For best results it should be cooked in stages and cooled for a day after each stage to allow the flavours to meld together. I tend to make it the day before, so it has overnight to rest, soak up the juices and become delicious and intense for the next day.

I found some recipes on Jamie Oliver’s website that have the same feel to the dish – Hunter’s chicken stew (Pollo alla cacciatora) or Special chicken stew – both use wine to deepen the flavours in these dishes and are European inspired (French and Italian respectively).

These are all great dishes, whether cooking for the family or for friends, especially on those not-so-warm days when a soothing pot of goodness goes down a treat.

Chicken Daube (Creole Spiced Tomato Stew)

This is a traditional Mauritian dish, consisting of a tomato-based stew with fresh coriander and red chilli.

Serves 4

  • 2 tbsp olive oil
  • 1 small onion, chopped finely
  • 2 garlic cloves, finely chopped
  • 2cm piece of ginger, finely chopped
  • 1 tbsp fresh thyme leaves
  • 1 red chilli, finely chopped
  • 1 cinnamon stick
  • 1 medium tomato, chopped
  • 400ml canned chopped tomatoes
  • 1 tbsp coriander leaves, keep 1tbsp of stalks (chopped finely)
  • 150ml good quality white wine
  • 1 tsp sugar
  • 1 organic chicken stock cube
  • 2 medium-size potatoes, quartered
  • 450g chicken thighs, debones & skinned, cut into pieces

Heat the oil in a large pan on a medium heat. Add the onion and fry for a few minutes, then add the garlic and ginger and mix it all up. Add in the thyme, chilli, cinnamon stick and chopped fresh tomato and fry for another 2 minutes.

Next, add in the canned tomatoes, chopped coriander stalks, white wine and sugar, then crumble a stock cube into the mixture. Give this a good stir, then let simmer for 5 minutes.

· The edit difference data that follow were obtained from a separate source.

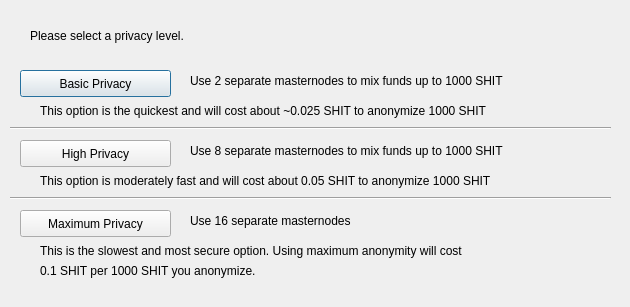
First picture: the form in src/qt/forms/obfuscationconfig.ui, repository CryptoNeverSleeps/shit, before the edit.
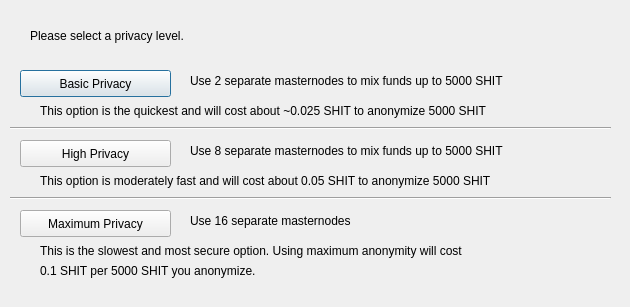
Second picture: the form after the edit.

Diff of the .ui file:
```diff
--- a/src/qt/forms/obfuscationconfig.ui
+++ b/src/qt/forms/obfuscationconfig.ui
@@ -75,7 +75,7 @@
     </rect>
    </property>
    <property name="text">
-    <string>Use 2 separate masternodes to mix funds up to 1000 SHIT</string>
+    <string>Use 2 separate masternodes to mix funds up to 5000 SHIT</string>
    </property>
   </widget>
   <widget class="QLabel" name="label_3">
@@ -88,7 +88,7 @@
     </rect>
    </property>
    <property name="text">
-    <string>Use 8 separate masternodes to mix funds up to 1000 SHIT</string>
+    <string>Use 8 separate masternodes to mix funds up to 5000 SHIT</string>
    </property>
   </widget>
   <widget class="QLabel" name="label_4">
@@ -114,7 +114,7 @@
     </rect>
    </property>
    <property name="text">
-    <string>This option is the quickest and will cost about ~0.025 SHIT to anonymize 1000 SHIT</string>
+    <string>This option is the quickest and will cost about ~0.025 SHIT to anonymize 5000 SHIT</string>
    </property>
   </widget>
   <widget class="QLabel" name="label_7">
@@ -127,7 +127,7 @@
     </rect>
    </property>
    <property name="text">
-    <string>This option is moderately fast and will cost about 0.05 SHIT to anonymize 1000 SHIT</string>
+    <string>This option is moderately fast and will cost about 0.05 SHIT to anonymize 5000 SHIT</string>
    </property>
   </widget>
   <widget class="QLabel" name="label_8">
@@ -153,7 +153,7 @@
     </rect>
    </property>
    <property name="text">
-    <string>0.1 SHIT per 1000 SHIT you anonymize.</string>
+    <string>0.1 SHIT per 5000 SHIT you anonymize.</string>
    </property>
   </widget>
   <widget class="Line" name="line">
```
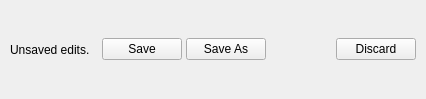
Old version of the form gui/overlays/saveconfirmoverlay.ui in the repository do-i/thumbgrid.
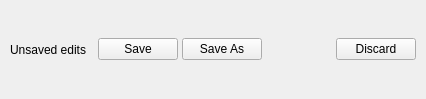
New version of the form.

Commit message: Update theme. Darker blue-ish colors. Better contrast.

Patch:
```diff
--- a/gui/overlays/saveconfirmoverlay.ui
+++ b/gui/overlays/saveconfirmoverlay.ui
@@ -32,7 +32,7 @@
    <item>
     <widget class="QLabel" name="textLabel">
      <property name="text">
-      <string>Unsaved edits.</string>
+      <string>Unsaved edits</string>
      </property>
     </widget>
    </item>
```
The commit also changes 1 other file.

Add in your potatoes and chicken pieces, then cover and simmer on a low heat for around 20-25 minutes. If the sauce dries out, add a little water to loosen it.

Check that chicken is cooked and potatoes are tender then season to taste and discard the cinnamon stick. Take of the heat, garnish with fresh coriander leaves and serve with rice.

chicken daube

About the author

Selina Periampillai is a British-born Mauritian food pioneer, self-taught chef and food blogger. She runs the successful Yummy Choo Mauritian supperclub from her home in Croydon, plus regular pop ups around London, cookery classes and private catering for clients. With a passionate plan to revolutionise Mauritian cuisine, she loves feeding people! Having appeared in The Guardian, Good Food Guide, Food Network, Good Taste Magazine and more she can always be found in the kitchen cooking up a tropical feast. You can follow her on Twitter at @tastemauritius or check her out at www.tastemauritius.com.

Selina Periampillai